- _Task instructions_
I need each line of the entries below that includes the string "label".

- _Study material_
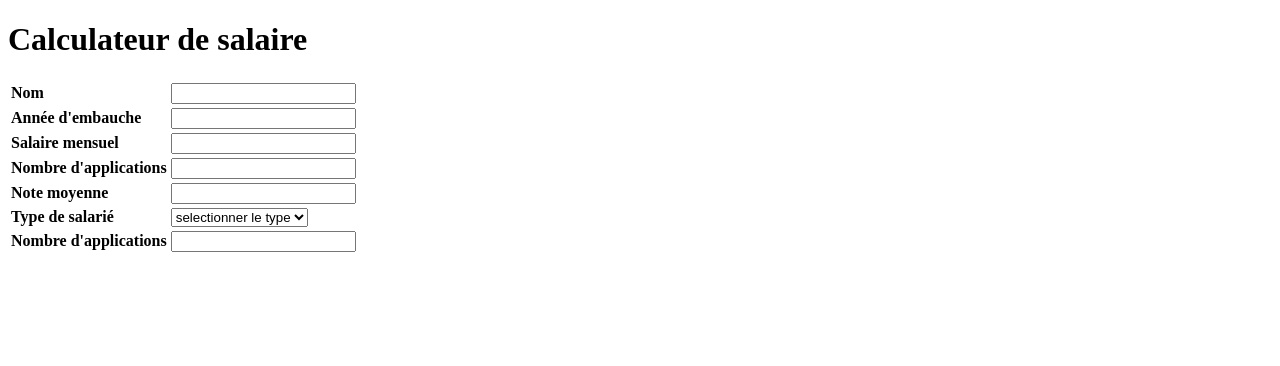
Repository: AgatheLM/formation_js
Page: insee-travaux-js/insee-client-js/tp2.html
The author's editor kept a copy of each file at every save. The page is drawn from the files as they stood at one save, then again after the next save.
The browser window is 1280 px wide. The pictures show the whole page.

Above is the page before, as saved 2018-01-25 09:54:05.

After the next save:
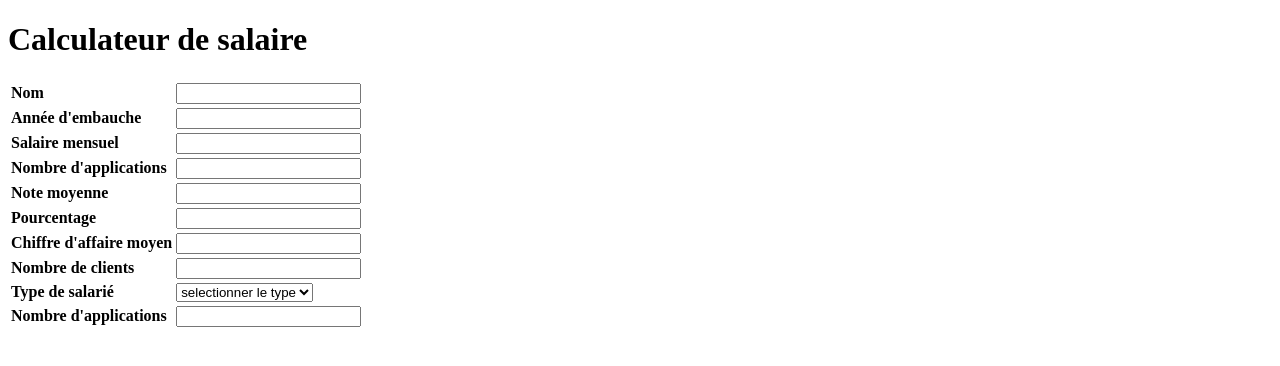
Saved 95 s later.
--- a/insee-travaux-js/insee-client-js/tp2.html
+++ b/insee-travaux-js/insee-client-js/tp2.html
@@ -33,6 +33,18 @@
 			<td> <input type="text" id="note" name="note" value=""> </td>
 		</tr>
 		<tr>
+			<td> <label for="pourcent"> <strong> Pourcentage </strong> </label></td>
+			<td> <input type="text" id="pourcent" name="pourcent" value=""> </td>
+		</tr>
+		<tr>
+			<td> <label for="caMoy"> <strong> Chiffre d'affaire moyen </strong> </label></td>
+			<td> <input type="text" id="caMoy" name="caMoy" value=""> </td>
+		</tr>
+		<tr>
+			<td> <label for="nbClient"> <strong> Nombre de clients </strong> </label></td>
+			<td> <input type="text" id="nbClient" name="nbClient" value=""> </td>
+		</tr>
+		<tr>
 			<td> <label for="typeSalarie"> <strong>Type de salarié </strong> </label></td>
 			<td><select name="typeSalarie" id="typeSalarie">
 						<option value="none">selectionner le type</option>
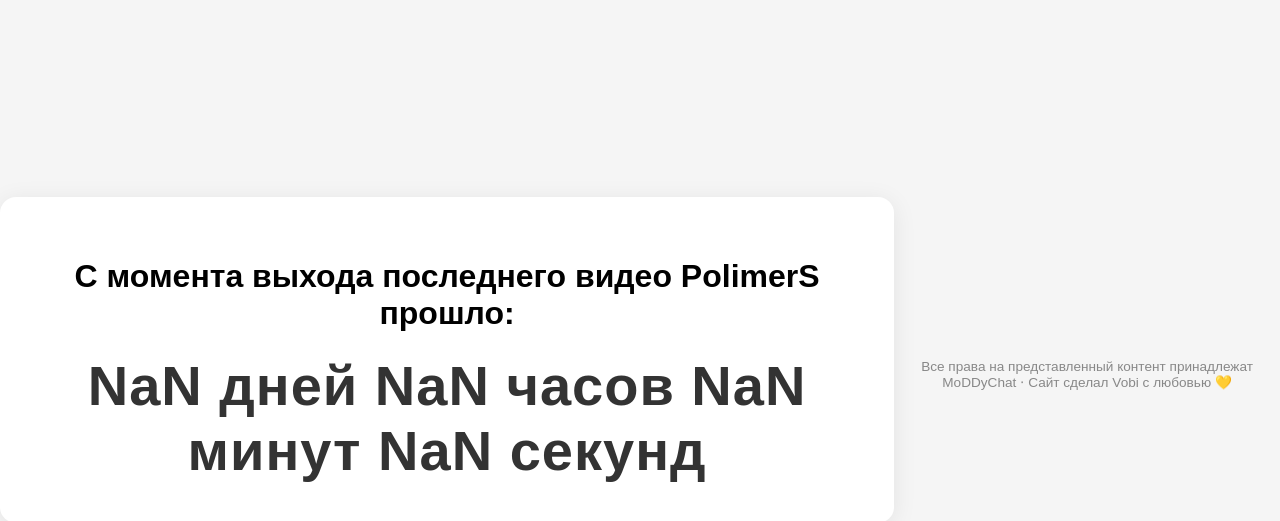
Repository: oncube-dev/OnCube-dev_website
Page: timer_from_Poli_video/app/templates/index.html
The author's editor kept a copy of each file at every save. The page is drawn from the files as they stood at one save, then again after the next save.
The browser window is 1280 px wide. The pictures show the whole page.

Above is the page before, as saved 2025-07-18 01:14:34.

After the next save:
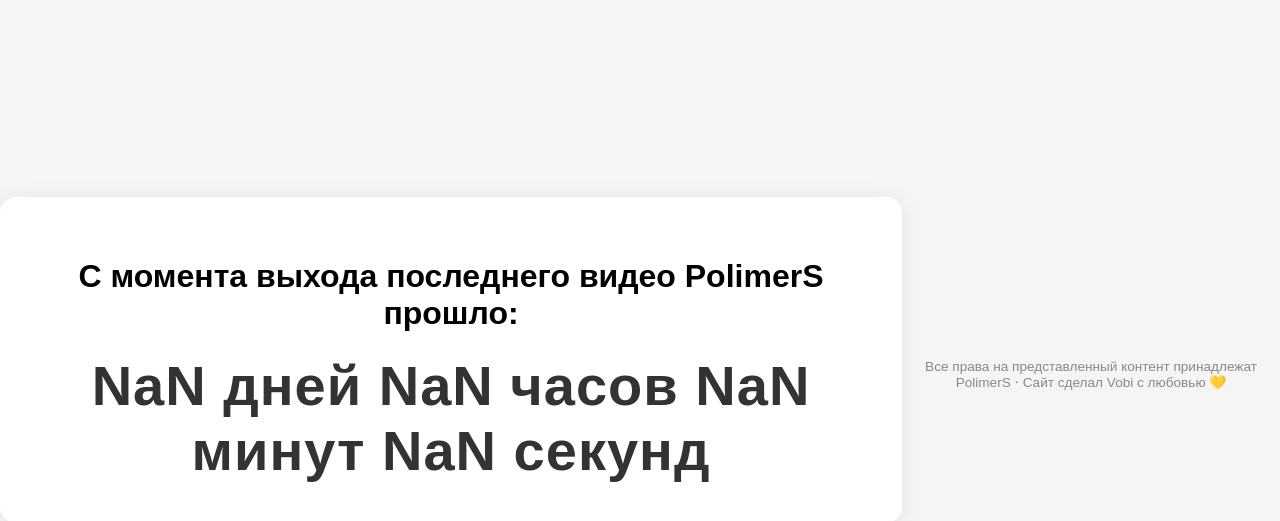
Saved 49 s later.
--- a/timer_from_Poli_video/app/templates/index.html
+++ b/timer_from_Poli_video/app/templates/index.html
@@ -11,7 +11,7 @@
         <div id="timer">Загрузка...</div>
     </div>
     <footer class="footer-note">
-        Все права на представленный контент принадлежат MoDDyChat ⋅ Сайт сделал Vobi с любовью 💛
+        Все права на представленный контент принадлежат PolimerS ⋅ Сайт сделал Vobi с любовью 💛
     </footer>
     <script>
         // Получаем стартовую дату из шаблона
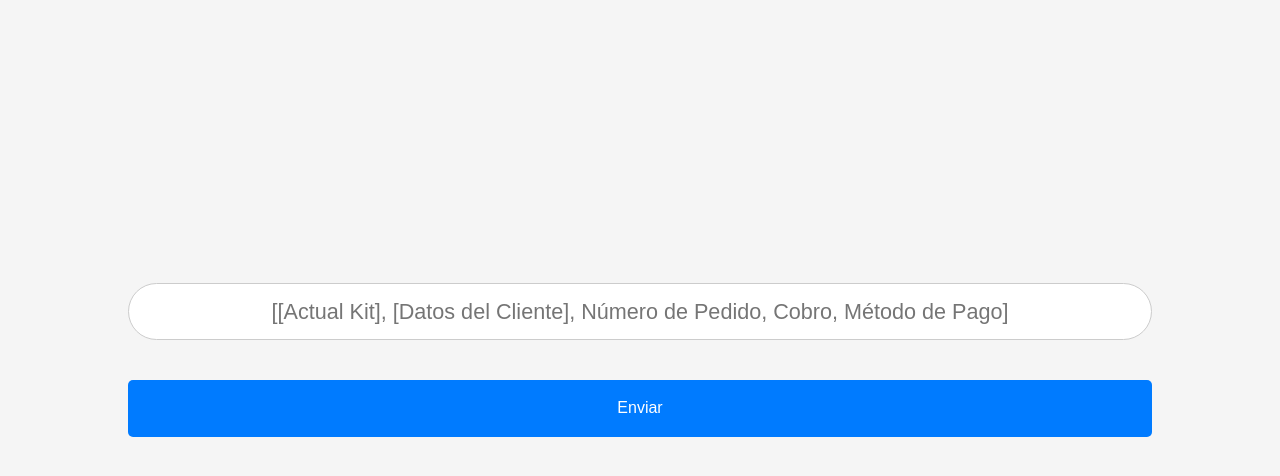
Repository: aCoupon0/intranet
Page: 1/venta-1.html
These files come from the project's save history. The page is drawn as it stood at one moment and after the next save; the edit follows.
The browser window is 1280 px wide. The pictures show the whole page.

Above is the page before, as saved 2024-11-29 12:09:10.

After the next save:
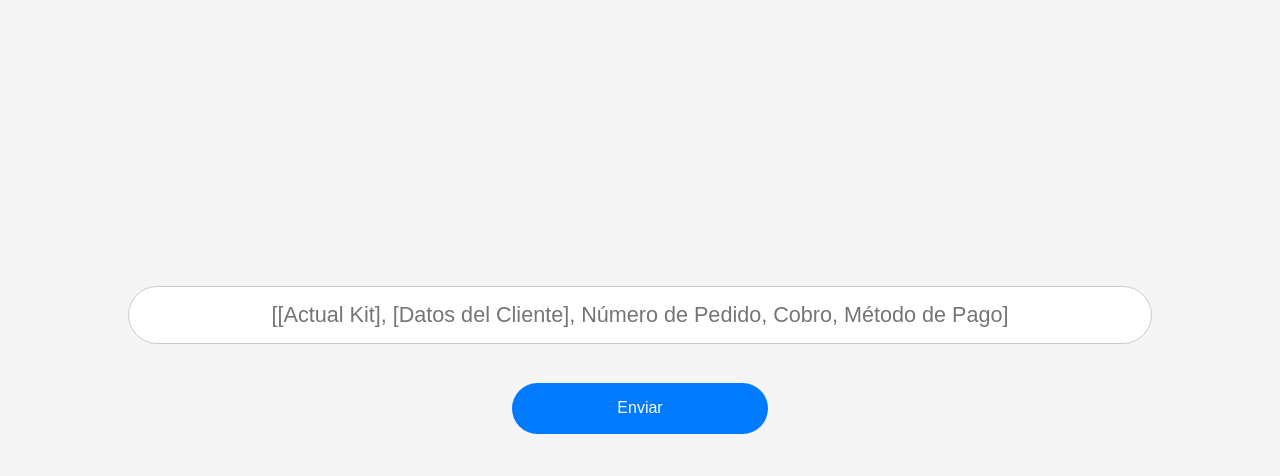
Saved 18 s later.
--- a/css/venta.css
+++ b/css/venta.css
@@ -25,14 +25,14 @@
 }
 
 .boton-enviar {
-    width: 80%; /* Mismo ancho que el input */
+    width: 20%; /* Mismo ancho que el input */
     padding: 10px;
-    height: 8vh; /* Misma altura que el input */
+    height: 7vh; /* Misma altura que el input */
     font-size: 1rem;
     background-color: #007BFF;
     color: white;
     border: none;
-    border-radius: 5px;
+    border-radius: 5vw;
     cursor: pointer;
     transition: background-color 0.3s;
     text-align: center;
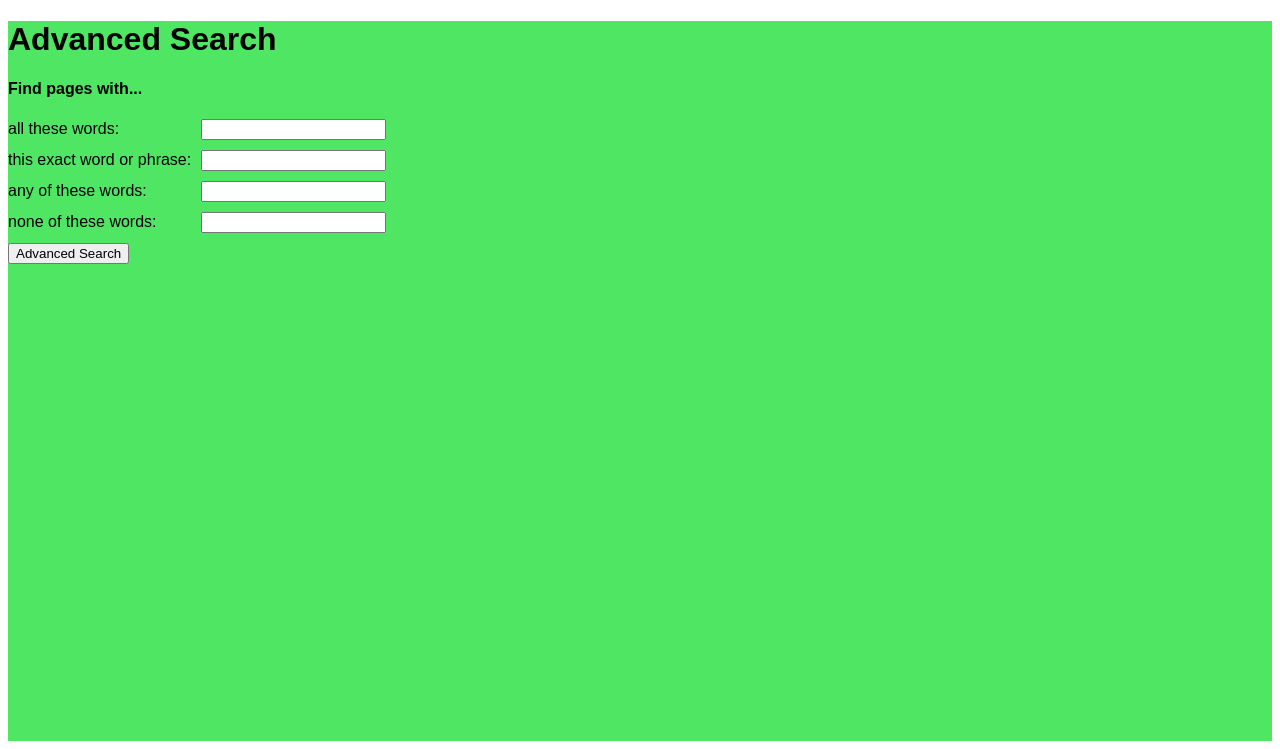
Repository: etentuk/search
Page: advanced_search.html
These files come from the project's save history. The page is drawn as it stood at one moment and after the next save; the edit follows.
The browser window is 1280 px wide. The pictures show the whole page.

Above is the page before, as saved 2021-11-04 23:04:28.

### advanced_search.html
<!DOCTYPE html>
<html lang="en">

<head>
    <title>Advanced Search</title>
    <link rel="stylesheet" href="styles.css">
</head>

<body>

    <div id="container">
        <div id="title">
            <h1>Advanced Search</h1>
        </div>
        <h4>Find pages with...</h4>
        <form action="https://google.com/search" class="form-example">
            <div style="display: table-row;">
                <div class="form-example">
                    <label for="as_q">all these words: </label>
                    <input type="text" id="as_q" name="as_q">
                </div>
                <div class="form-example">
                    <label for="as_epq">this exact word or phrase: </label>
                    <input type="text" id="as_epq" name="as_epq">
                </div>
                <div class="form-example">
                    <label for="as_oq">any of these words: </label>
                    <input type="text" id="as_oq" name="as_oq">
                </div>
                <div class="form-example">
                    <label for="as_eq">none of these words: </label>
                    <input type="text" id="as_eq" name="as_eq">
                </div>
            </div>
            <input type="submit" value="Advanced Search">
        </form>
    </div>
</body>

</html>

### styles.css
* {
    ma
}

form.form-example {
  display: table;
}

div.form-example {
  display: table-row;
}

label,
input {
  display: table-cell;
  margin-bottom: 10px;
}

label {
  padding-right: 10px;
}

#title {
  border-width: 10px;
}

#container {
  font-family: Arial, Helvetica, sans-serif;
  background-color: rgb(78, 230, 98);
  height: 100vh;
  /* padding: 60px; */
}

After the next save:
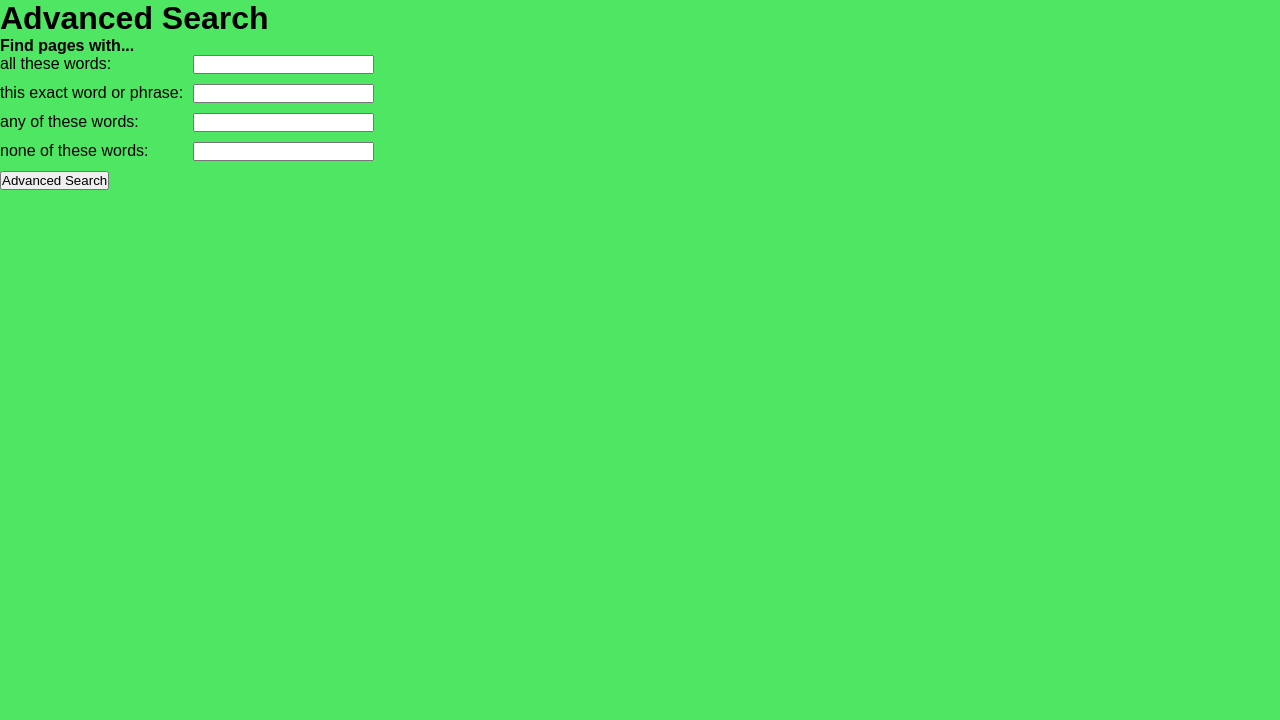
Saved 13 s later.
--- a/styles.css
+++ b/styles.css
@@ -1,5 +1,7 @@
 * {
-    ma
+  margin: 0;
+  padding: 0;
+  box-sizing: border-box;
 }
 
 form.form-example {
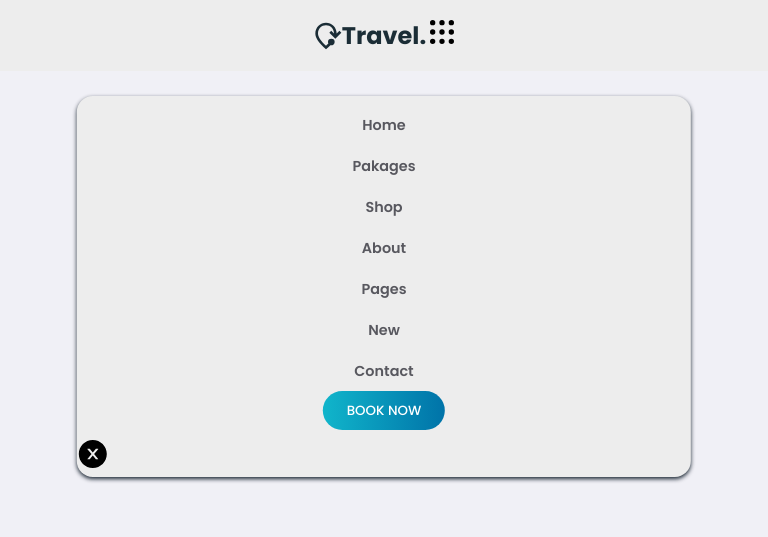
Repository: tungts3qb/TravelWebsite
Page: /
The author's editor kept a copy of each file at every save. The page is drawn from the files as they stood at one save, then again after the next save.
The browser window is 768 px wide. The pictures show the whole page.
The project was rebuilt for these pictures with package versions that can differ from the ones it lists, and the page was loaded fresh each time. Also part of the build but not shown: src/Components/Home/home.css, src/Components/Home/Home.jsx, src/Components/Main/main.css, src/Components/Main/Main.jsx, src/Components/Footer/footer.css, src/Components/Footer/Footer.jsx.

Above is the page before, as saved 2023-03-21 15:31:50.

After the next save:
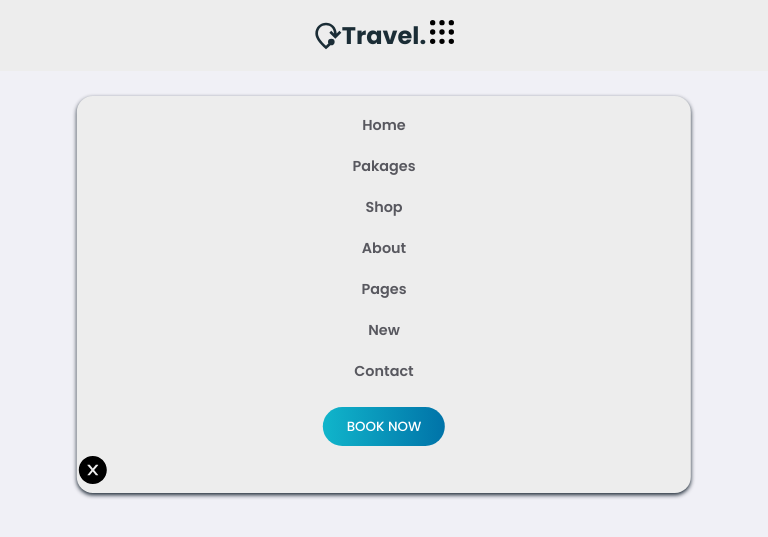
Saved 53 s later.
--- a/src/Components/Navbar/navbar.css
+++ b/src/Components/Navbar/navbar.css
@@ -62,4 +62,7 @@
   .header .navBar .navLists .navItem .navLink :hover {
     color: var(--PrimaryColor);
   }
-}/*# sourceMappingURL=navbar_20230321153150.css.map */
+  .header .navBar .navLists .btn {
+    margin-top: 1rem;
+  }
+}/*# sourceMappingURL=navbar_20230321153243.css.map */
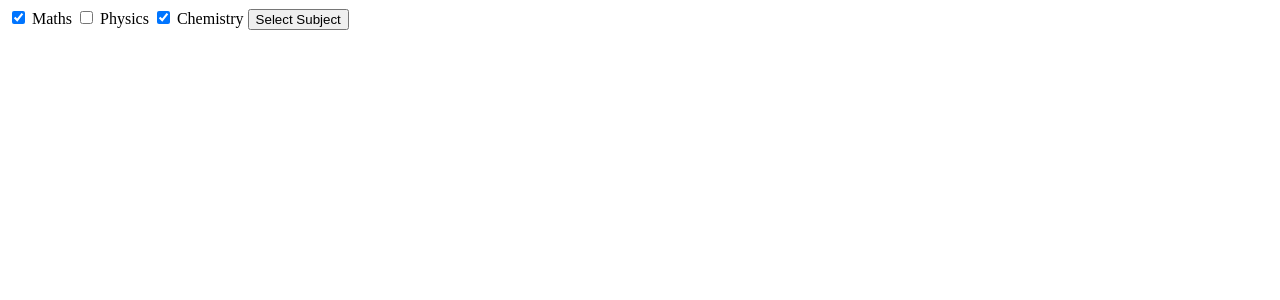
Repository: auaheuyap/Java
Page: cobaservlet/WebContent/CheckBox.html
The author's editor kept a copy of each file at every save. The page is drawn from the files as they stood at one save, then again after the next save.
The browser window is 1280 px wide. The pictures show the whole page.

Above is the page before, as saved 2017-06-13 11:19:27.

After the next save:
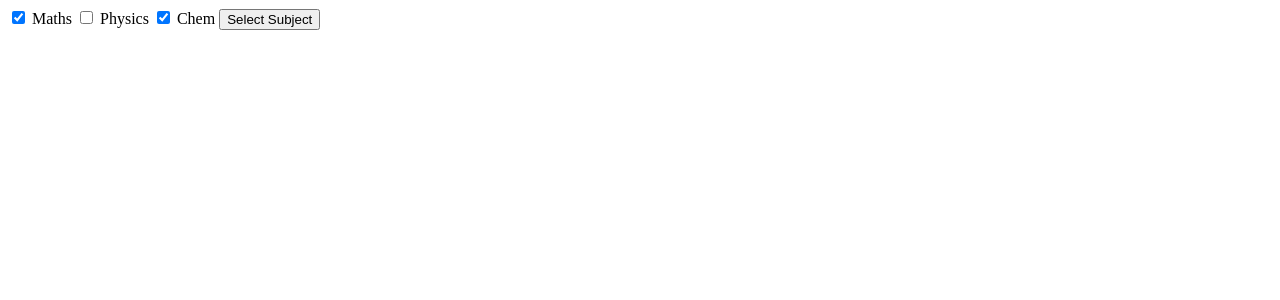
Saved 4 min 6 s later.
--- a/cobaservlet/WebContent/CheckBox.html
+++ b/cobaservlet/WebContent/CheckBox.html
@@ -1,10 +1,9 @@
 <html>
    <body>
-      <form action="CheckBox" method="POST" target="_blank">
+      <form action="ReadParams" method="POST" target="_blank">
          <input type="checkbox" name="maths" checked="checked" /> Maths
          <input type="checkbox" name="physics"  /> Physics
-         <input type="checkbox" name="chemistry" checked="checked" />
-                                                Chemistry
+         <input type="checkbox" name="chemistry" checked="checked" /> Chem
          <input type="submit" value="Select Subject" />
       </form>
    </body>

- _Answer area_
+			<td> <label for="pourcent"> <strong> Pourcentage </strong> </label></td>
+			<td> <label for="caMoy"> <strong> Chiffre d'affaire moyen </strong> </label></td>
+			<td> <label for="nbClient"> <strong> Nombre de clients </strong> </label></td>
 			<td> <label for="typeSalarie"> <strong>Type de salarié </strong> </label></td>
                    <label for="as_q">all these words: </label>
                    <label for="as_epq">this exact word or phrase: </label>
                    <label for="as_oq">any of these words: </label>
                    <label for="as_eq">none of these words: </label>
label,
label {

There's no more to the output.